- **Task goal**
Read through the listing below and copy each line in which the word "that" occurs.

- **Dataset excerpts**

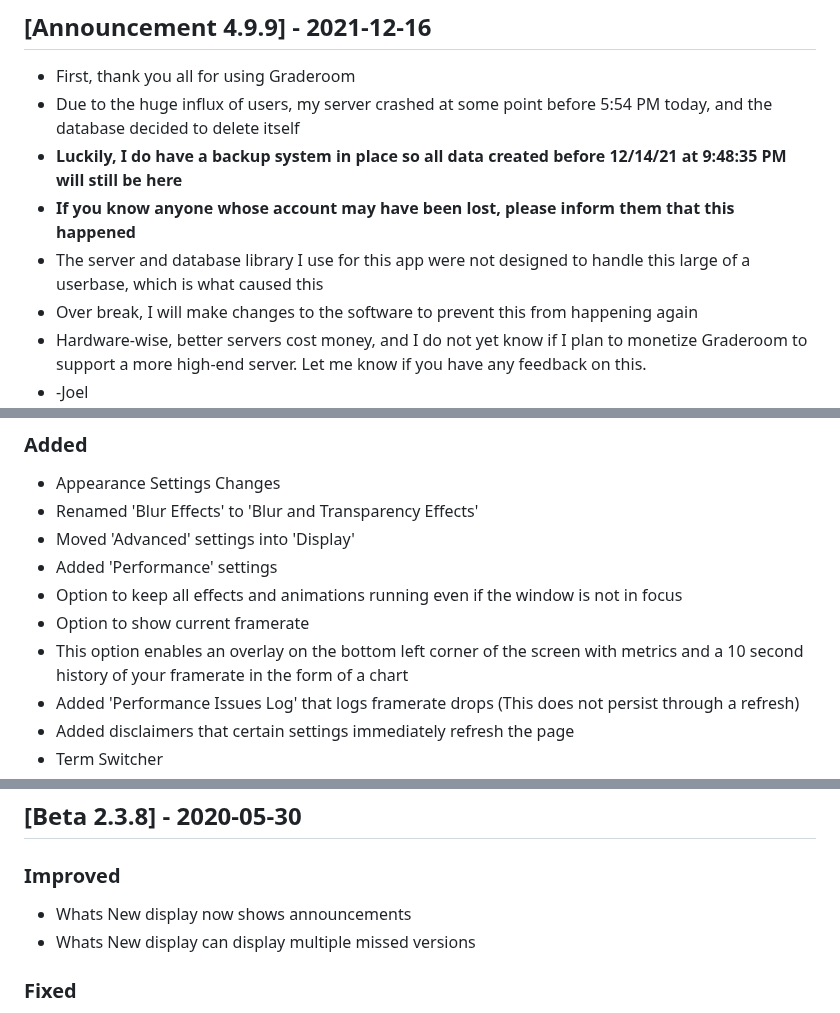
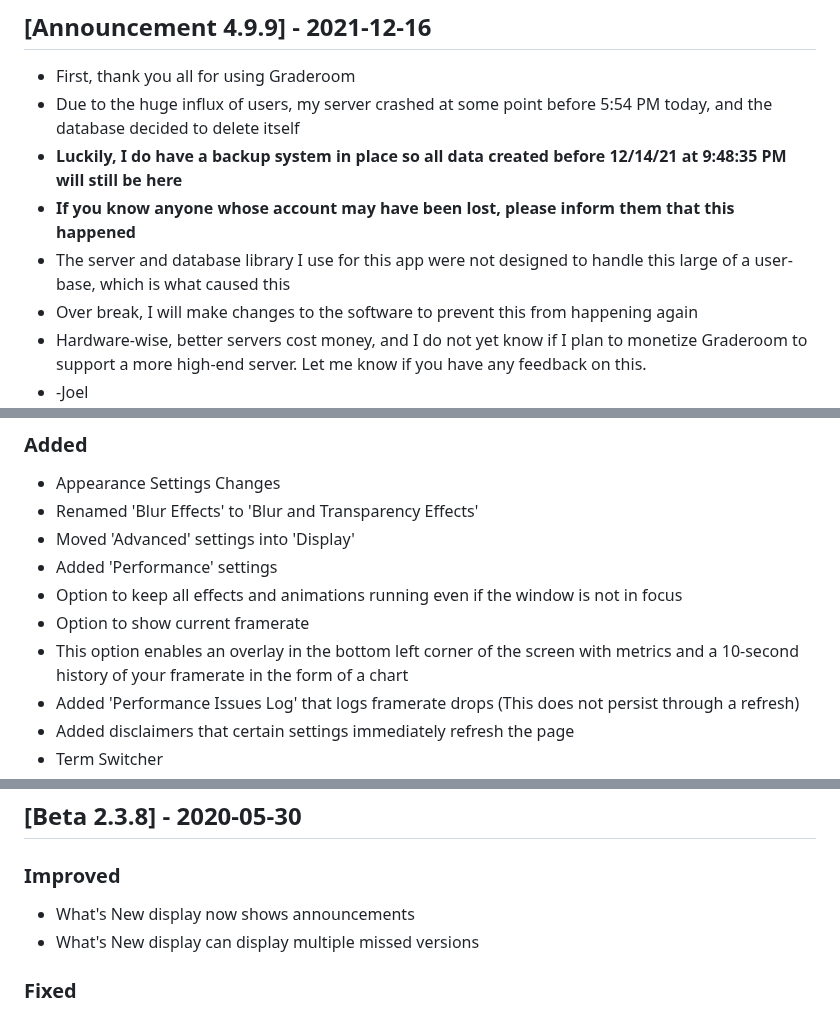
Before and after one commit to graderoom/graderoom-website, a Markdown page: CHANGELOG.md, 3 parts joined by grey strips. GitHub-like rendering.

```diff
--- a/CHANGELOG.md
+++ b/CHANGELOG.md
@@ -603,7 +634,7 @@
 - Due to the huge influx of users, my server crashed at some point before 5:54 PM today, and the database decided to delete itself
 - <b>Luckily, I do have a backup system in place so all data created before 12/14/21 at 9:48:35 PM will still be here</b>
 - <b>If you know anyone whose account may have been lost, please inform them that this happened</b>
-- The server and database library I use for this app were not designed to handle this large of a userbase, which is what caused this
+- The server and database library I use for this app were not designed to handle this large of a user-base, which is what caused this
 - Over break, I will make changes to the software to prevent this from happening again
 - Hardware-wise, better servers cost money, and I do not yet know if I plan to monetize Graderoom to support a more high-end server. Let me know if you have any feedback on this.
 - -Joel
@@ -667,7 +698,7 @@
 - Added 'Performance' settings<ul>
 - Option to keep all effects and animations running even if the window is not in focus
 - Option to show current framerate<ul>
-- This option enables an overlay on the bottom left corner of the screen with metrics and a 10 second history of your framerate in the form of a chart</ul></ul>
+- This option enables an overlay in the bottom left corner of the screen with metrics and a 10-second history of your framerate in the form of a chart</ul></ul>
 - Added 'Performance Issues Log' that logs framerate drops (This does not persist through a refresh)
 - Added disclaimers that certain settings immediately refresh the page</ul>
 - <span class="changelog-inline-setoff">Term Switcher</span><ul>
@@ -1925,8 +1956,8 @@
 
 ## [Beta 2.3.8] - 2020-05-30
 ### Improved
-- Whats New display now shows announcements
-- Whats New display can display multiple missed versions
+- What's New display now shows announcements
+- What's New display can display multiple missed versions
 
 ### Fixed
 - Issue where card animations would last very long if keyboard shortcuts were spammed
```
Also changed, not shown: other parts of CHANGELOG.md (+51 -20 lines).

- **Written answer**
 - <b>If you know anyone whose account may have been lost, please inform them that this happened</b>
 - Added 'Performance Issues Log' that logs framerate drops (This does not persist through a refresh)
 - Added disclaimers that certain settings immediately refresh the page</ul>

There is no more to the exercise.